> _TASK ITEM_: Go through the records below and show every line with the string "Download".

Dataset excerpts
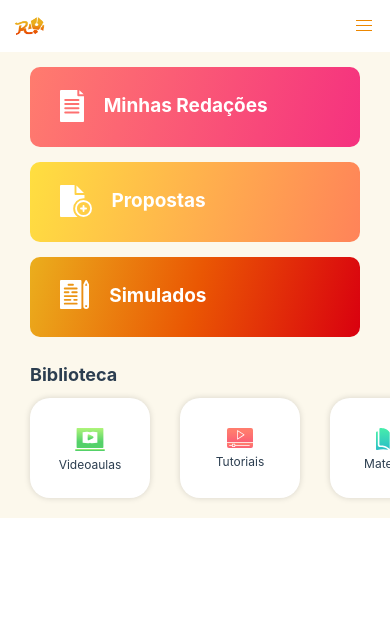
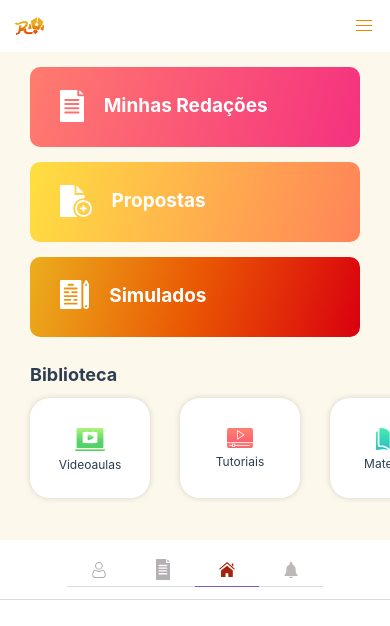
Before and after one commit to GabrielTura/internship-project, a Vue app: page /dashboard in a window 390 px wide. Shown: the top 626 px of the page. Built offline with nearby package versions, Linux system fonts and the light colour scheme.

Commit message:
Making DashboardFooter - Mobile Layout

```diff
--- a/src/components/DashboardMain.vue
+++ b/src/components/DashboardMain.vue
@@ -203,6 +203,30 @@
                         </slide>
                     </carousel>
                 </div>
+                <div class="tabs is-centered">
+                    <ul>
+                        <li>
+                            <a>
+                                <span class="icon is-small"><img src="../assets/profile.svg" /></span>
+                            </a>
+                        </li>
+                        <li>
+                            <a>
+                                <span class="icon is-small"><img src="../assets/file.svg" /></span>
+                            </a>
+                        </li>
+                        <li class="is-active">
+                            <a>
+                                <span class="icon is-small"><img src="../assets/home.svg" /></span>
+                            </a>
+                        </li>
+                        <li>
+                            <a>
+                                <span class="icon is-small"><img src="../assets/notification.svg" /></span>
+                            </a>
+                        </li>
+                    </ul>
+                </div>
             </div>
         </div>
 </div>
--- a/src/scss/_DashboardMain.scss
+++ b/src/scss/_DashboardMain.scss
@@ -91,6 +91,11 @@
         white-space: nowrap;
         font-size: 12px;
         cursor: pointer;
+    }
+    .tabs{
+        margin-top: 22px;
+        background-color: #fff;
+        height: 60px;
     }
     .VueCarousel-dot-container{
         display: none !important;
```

...

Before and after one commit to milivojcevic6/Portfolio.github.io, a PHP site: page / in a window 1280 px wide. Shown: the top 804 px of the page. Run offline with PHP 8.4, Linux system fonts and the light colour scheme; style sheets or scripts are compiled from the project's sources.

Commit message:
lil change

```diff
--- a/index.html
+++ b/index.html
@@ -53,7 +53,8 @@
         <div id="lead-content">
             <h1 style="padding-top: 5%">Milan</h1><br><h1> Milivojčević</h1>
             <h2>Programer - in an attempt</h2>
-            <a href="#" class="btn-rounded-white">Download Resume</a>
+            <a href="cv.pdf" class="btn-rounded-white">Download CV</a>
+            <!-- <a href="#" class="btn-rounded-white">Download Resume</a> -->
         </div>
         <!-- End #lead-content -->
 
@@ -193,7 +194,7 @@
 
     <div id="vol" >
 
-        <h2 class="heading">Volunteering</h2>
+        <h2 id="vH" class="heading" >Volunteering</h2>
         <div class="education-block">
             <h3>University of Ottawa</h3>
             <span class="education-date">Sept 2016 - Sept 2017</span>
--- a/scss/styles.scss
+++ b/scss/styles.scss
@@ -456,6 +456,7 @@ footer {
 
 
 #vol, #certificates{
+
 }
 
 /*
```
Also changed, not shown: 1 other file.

==

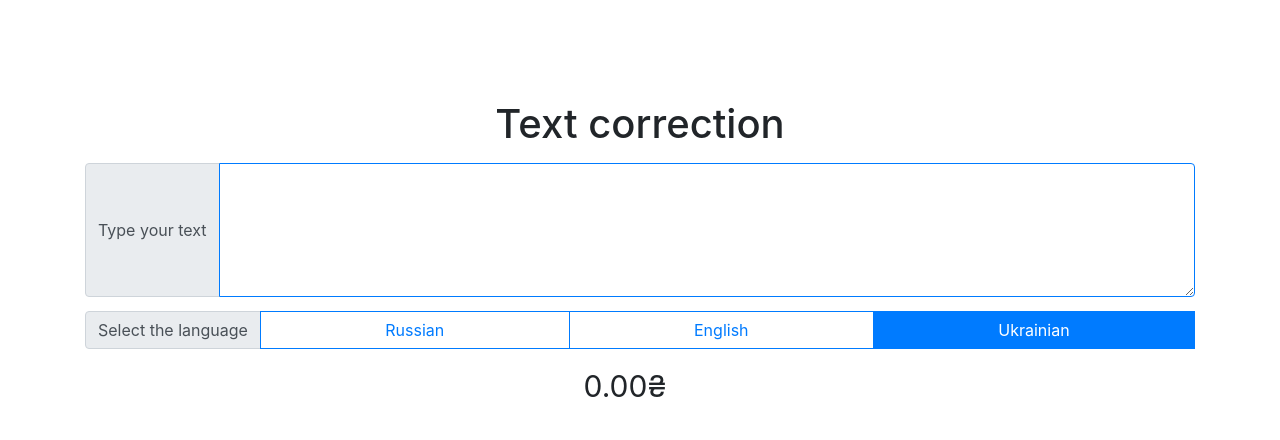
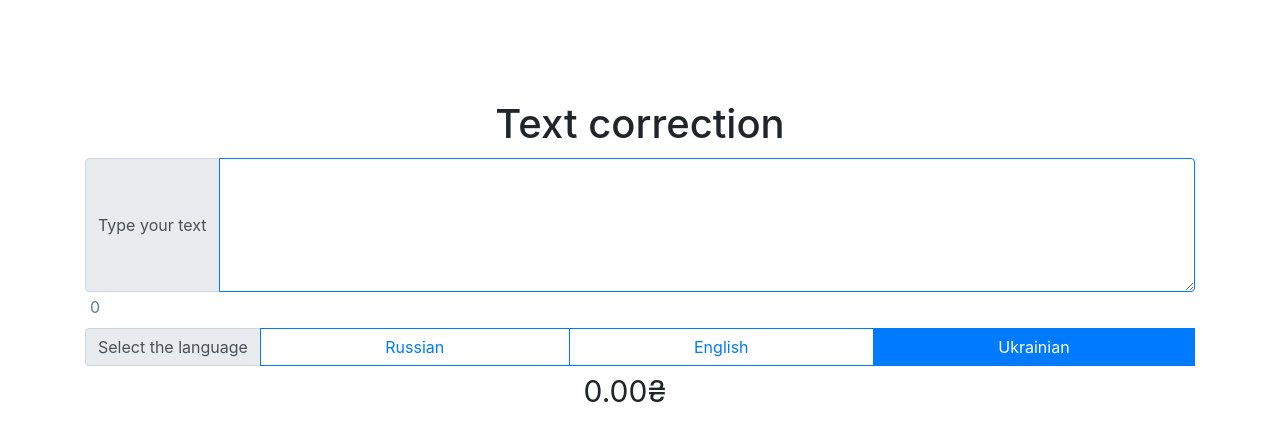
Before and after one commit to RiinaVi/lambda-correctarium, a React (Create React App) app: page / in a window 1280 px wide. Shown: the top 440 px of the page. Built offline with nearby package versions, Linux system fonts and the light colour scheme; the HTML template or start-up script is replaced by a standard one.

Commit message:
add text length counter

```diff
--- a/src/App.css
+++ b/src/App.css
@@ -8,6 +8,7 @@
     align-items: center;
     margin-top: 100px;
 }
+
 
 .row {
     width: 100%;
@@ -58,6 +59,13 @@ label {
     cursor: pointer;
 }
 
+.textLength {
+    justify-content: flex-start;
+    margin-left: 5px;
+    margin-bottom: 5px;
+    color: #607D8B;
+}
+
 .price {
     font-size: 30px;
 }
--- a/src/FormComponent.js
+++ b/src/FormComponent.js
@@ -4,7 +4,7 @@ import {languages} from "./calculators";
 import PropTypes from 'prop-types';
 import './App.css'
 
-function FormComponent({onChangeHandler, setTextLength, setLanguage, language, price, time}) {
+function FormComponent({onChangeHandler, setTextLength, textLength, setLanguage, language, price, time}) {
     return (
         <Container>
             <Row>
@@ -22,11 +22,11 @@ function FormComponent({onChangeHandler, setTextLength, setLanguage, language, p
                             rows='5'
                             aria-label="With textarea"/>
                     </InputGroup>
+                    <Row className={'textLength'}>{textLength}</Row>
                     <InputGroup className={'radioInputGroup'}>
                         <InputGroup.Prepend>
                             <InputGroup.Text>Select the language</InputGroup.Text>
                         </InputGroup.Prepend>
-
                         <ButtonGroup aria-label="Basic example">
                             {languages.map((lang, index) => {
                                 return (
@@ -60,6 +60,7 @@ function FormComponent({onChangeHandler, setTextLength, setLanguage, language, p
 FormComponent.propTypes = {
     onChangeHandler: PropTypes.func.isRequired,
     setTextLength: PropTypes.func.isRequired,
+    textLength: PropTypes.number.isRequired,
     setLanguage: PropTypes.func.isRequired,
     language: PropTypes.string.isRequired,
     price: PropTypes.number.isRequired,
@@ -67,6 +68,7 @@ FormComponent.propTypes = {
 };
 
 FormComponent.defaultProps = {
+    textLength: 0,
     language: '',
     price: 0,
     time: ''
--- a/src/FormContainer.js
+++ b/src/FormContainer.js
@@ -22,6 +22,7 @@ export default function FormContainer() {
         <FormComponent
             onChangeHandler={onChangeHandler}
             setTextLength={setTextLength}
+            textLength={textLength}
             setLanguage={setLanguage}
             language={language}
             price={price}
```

> _SOLUTION_:
-            <a href="#" class="btn-rounded-white">Download Resume</a>
+            <a href="cv.pdf" class="btn-rounded-white">Download CV</a>
+            <!-- <a href="#" class="btn-rounded-white">Download Resume</a> -->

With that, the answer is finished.